Centro de Apoyo a la Investigacion Economica; Banco de la República; Banco de la República de Colombia
Economics, Econometrics and Finance; Social Sciences; Migración internacional; Emigrantes retornados; Habilidades por tareas; Sesgo de contaminación; F20 - International Factor Movements and International Business: General; F22 - International Migration; C49 - Econometric and Statistical Methods: Special Topics: Other; International migration; Returned migrants; Task qualification; Contamination bias; Inmigrantes colombianos -- Estados Unidos; Inmigrantes colombianos -- Aspectos socioeconómicos -- Estados Unidos; Inmigrantes colombianos -- Educación -- Estados Unidos; Estatus profesional -- Migración e inmigración -- Estados Unidos; F20 - Movimientos internacionales de factores y actividad económica internacional: Generalidades; F22 - Migraciones internacionales; C49 - Métodos econométricos y estadísticos: temas especiales: Otros; International migration, returned mi¬grants, task qualification, contamination bias.; International Migration, Returned Migrants, Task Qualification, contamination bias
article description

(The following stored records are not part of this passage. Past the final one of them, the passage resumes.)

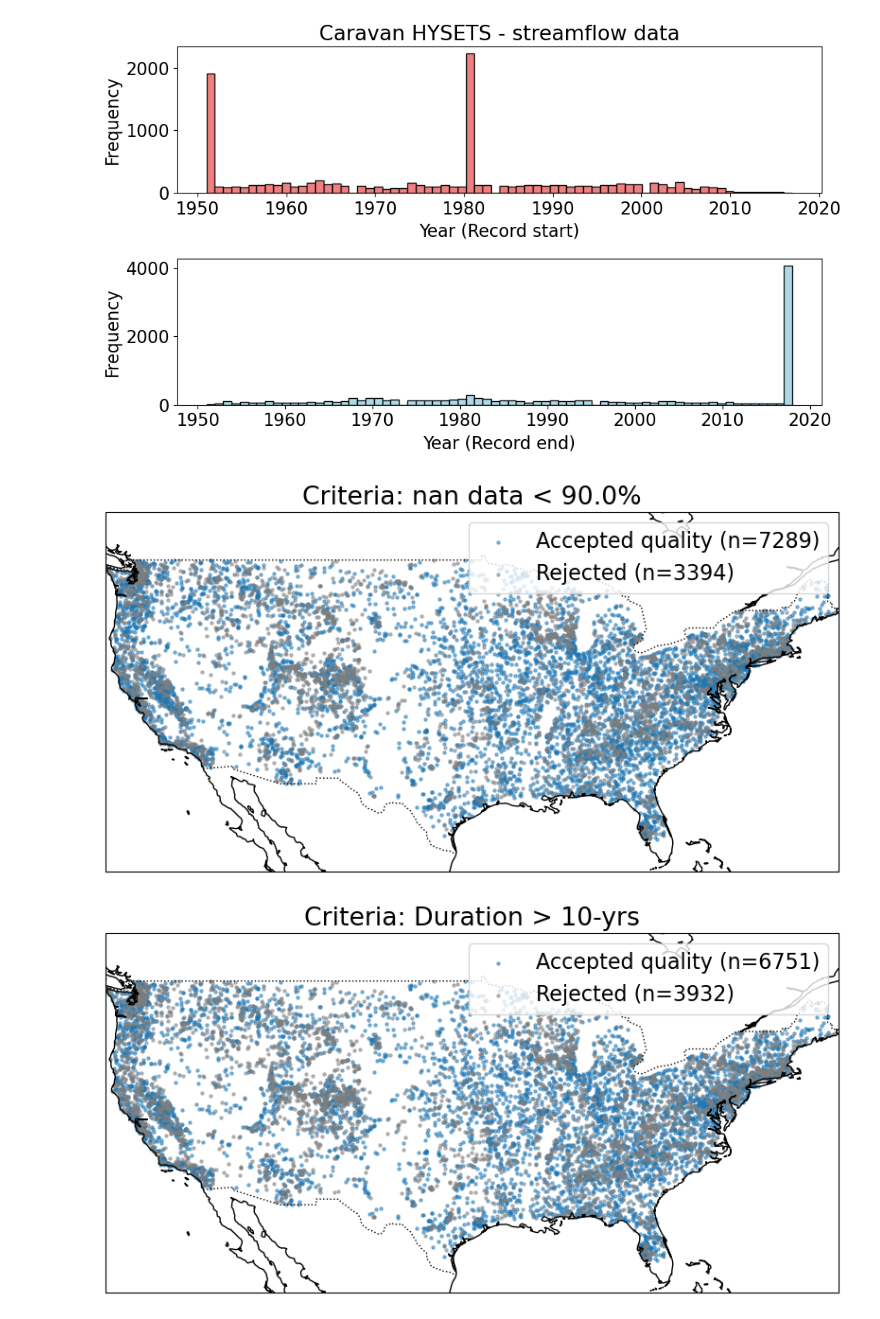
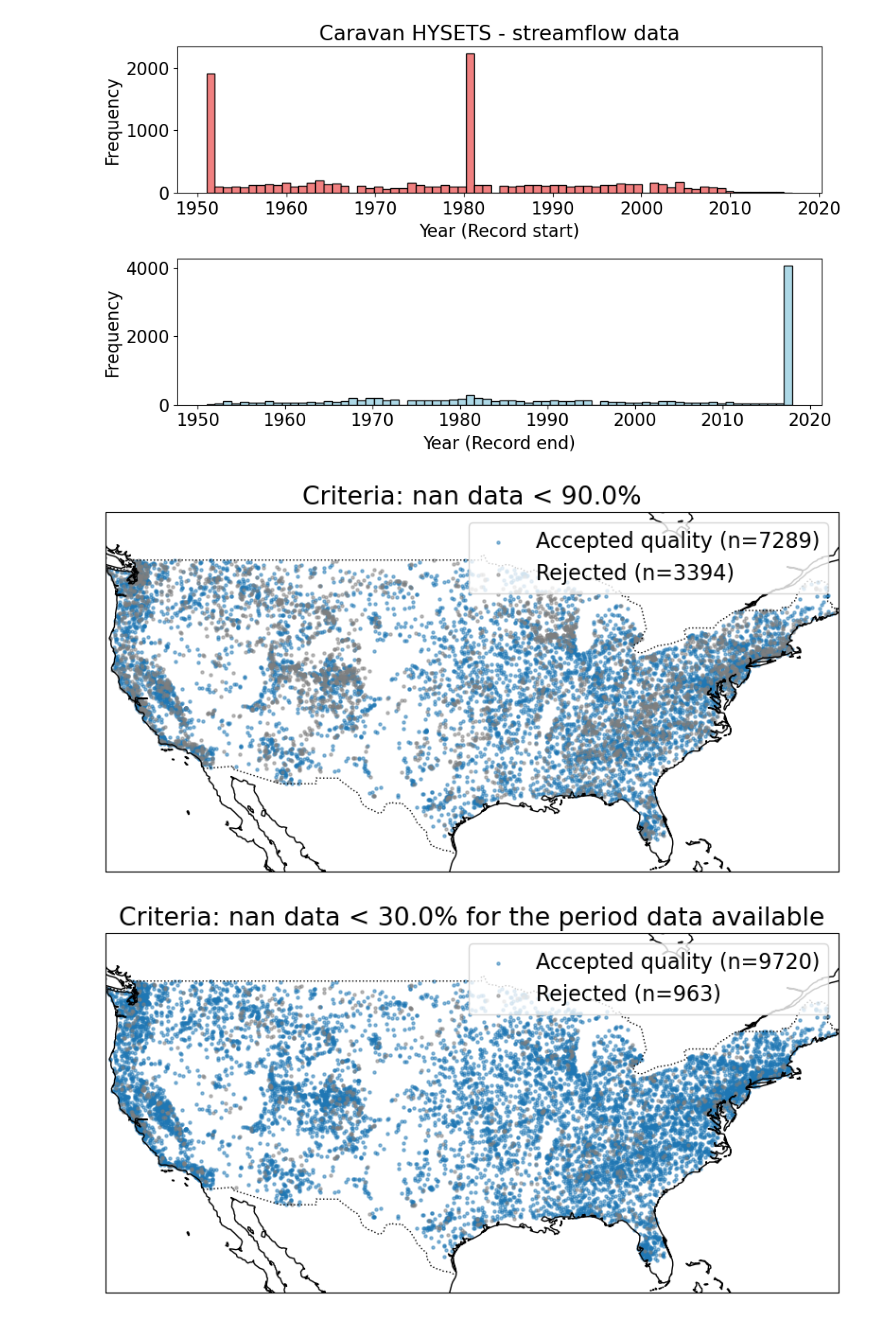
Before and after one commit to RY4GIT/signature-prediction, a Jupyter notebook: sandbox/check_caravan_qa_plot.ipynb, the cells around one changed output. Cells and saved outputs as stored; diff of their text form; code cells hidden in the pictures.

Commit message:
add: visualize timetability

```diff
--- a/sandbox/check_caravan_qa_plot.ipynb
+++ b/sandbox/check_caravan_qa_plot.ipynb
@@ -189,32 +191,36 @@ def plot_filtered_locations(df, criteria, label):
 
 
 
 
     # Plotting the filtered data
     ax.scatter(good_data['gauge_lon'], good_data['gauge_lat'], color='tab:blue', s=5, label=f"Accepted quality (n={len(good_data)})", alpha=0.5)
 
     # Plotting the filtered data in red
     ax.scatter(bad_data['gauge_lon'], bad_data['gauge_lat'], color='tab:grey', s=5, label=f'Rejected (n={len(bad_data)})', alpha=0.5)
 
     # Add a legend
     ax.legend()
     ax.set_title(label)
 
     # Show the plot
     plt.show()
 
 
 nan_fraction_thresh = 0.9
 hysets_qa["qf_nan_fraction"] = hysets_qa["nan_fraction"] < nan_fraction_thresh
 plot_filtered_locations(hysets_qa, "qf_nan_fraction", f"Criteria: nan data < {nan_fraction_thresh*100}%")
 
+nan_fraction_thresh = 0.3
+hysets_qa["qf_subset_nan_fraction"] = hysets_qa["subset_nan_fraction"] < nan_fraction_thresh
+plot_filtered_locations(hysets_qa, "qf_subset_nan_fraction", f"Criteria: nan data < {nan_fraction_thresh*100}% for the period data available")
+
 duration_thresh = 10
 hysets_qa["qf_duration"] = hysets_qa["duration_yr"] > duration_thresh
 plot_filtered_locations(hysets_qa, "qf_duration", f"Criteria: Duration > {duration_thresh}-yrs")
 
 
-hysets_qa["qf_overall"] = hysets_qa["qf_nan_fraction"] & hysets_qa["qf_duration"]
+hysets_qa["qf_overall"] = hysets_qa["qf_subset_nan_fraction"] & hysets_qa["qf_duration"]
 plot_filtered_locations(hysets_qa, "qf_overall", f"Overall criteria")
 # %% [output]
 [figure]
-[figure, old version]
+[figure, new version]
```
Also changed, not shown: parts of 6 cells of this notebook, 2 other files.
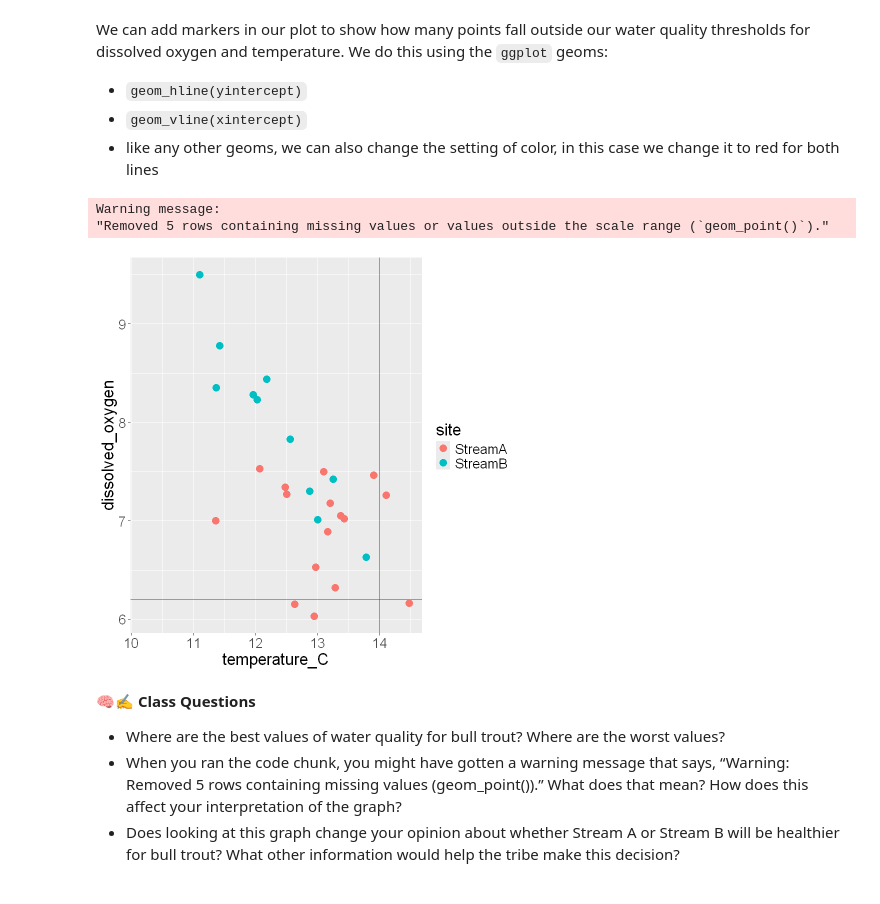
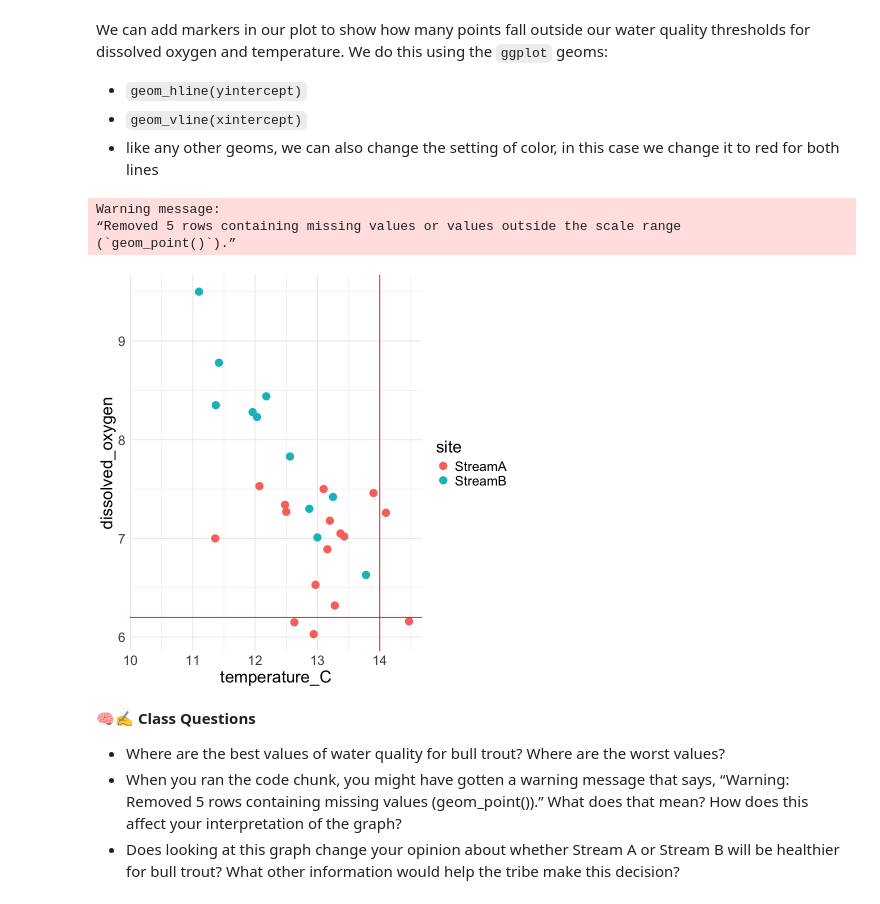
Before and after one commit to IndigenousEnvDataSci/IndigenousEnvDataSci.github.io, a Jupyter notebook: MOD2/Mod2_pt4.ipynb, the cells around one changed output. Saved outputs shown, nothing was run; the diff lists cells and outputs as text; code cells hidden in the pictures.

```diff
--- a/MOD2/Mod2_pt4.ipynb
+++ b/MOD2/Mod2_pt4.ipynb
@@ -65,15 +66,18 @@ We can add markers in our plot to show how many points fall outside our water qu
 # %%
 scatter_plot +
   # add a horizontal line to represent threshold of dissolved oxygen
   geom_hline(yintercept = 6.2, col = "red") +
   # add a vertical line to represent a threshold of maximum temperature
   geom_vline(xintercept = 14, col = "red") +
   # We'll use the same simple "theme" we used in module 1.
+  theme_minimal() +
+  # We will also make the text larger so it's easier to read.
   theme(text=element_text(size=20))
 # %% [output]
 Warning message:
-"Removed 5 rows containing missing values or values outside the scale range (`geom_point()`)."
+“Removed 5 rows containing missing values or values outside the scale range
+(`geom_point()`).”
-[figure, old version]
+[figure, new version]
 # %% [markdown]
 🧠✍️ **Class Questions**
 
```
Also changed, not shown: parts of 4 cells of this notebook, 9 other files.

This document shows that Colombian immigrants, who returned to the country from the United States between 1990 and 2005, were on average less well-educated than those who decided to stay in the U.S. This is a fact that has contributed to emphasizing the positive selection made by Colombians when choosing the U.S. as their destination, and, as a result, has increased the net flight of human capital (the so-called brain drain). Although data does not allow us to include the quality of the jobs that immigrants are performing in the U.S. as a determinant of the decision to return, it allows us to show that Colombian immigrants are usually engaged in jobs that require qualifications commensurate with the level of education. We also provide evidence that Colombia is a net exporter of 5% of its population with a university or post-graduate degree.